*** Raw data Section Begins ***

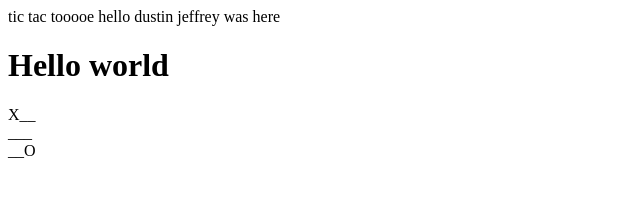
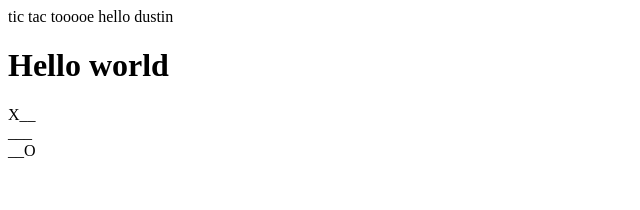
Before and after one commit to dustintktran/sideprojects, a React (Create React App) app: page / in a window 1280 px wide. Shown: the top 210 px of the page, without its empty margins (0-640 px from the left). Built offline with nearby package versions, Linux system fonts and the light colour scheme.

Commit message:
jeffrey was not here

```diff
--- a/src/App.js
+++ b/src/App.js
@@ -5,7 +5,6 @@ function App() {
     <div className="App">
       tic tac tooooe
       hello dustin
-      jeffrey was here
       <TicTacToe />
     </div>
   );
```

*** Raw data Section Ends ***

What to produce:
Repeat each line of the records above exactly, but do not copy the pictures.

Completed task:
Before and after one commit to dustintktran/sideprojects, a React (Create React App) app: page / in a window 1280 px wide. Shown: the top 210 px of the page, without its empty margins (0-640 px from the left). Built offline with nearby package versions, Linux system fonts and the light colour scheme.

Commit message:
jeffrey was not here

```diff
--- a/src/App.js
+++ b/src/App.js
@@ -5,7 +5,6 @@ function App() {
     <div className="App">
       tic tac tooooe
       hello dustin
-      jeffrey was here
       <TicTacToe />
     </div>
   );
```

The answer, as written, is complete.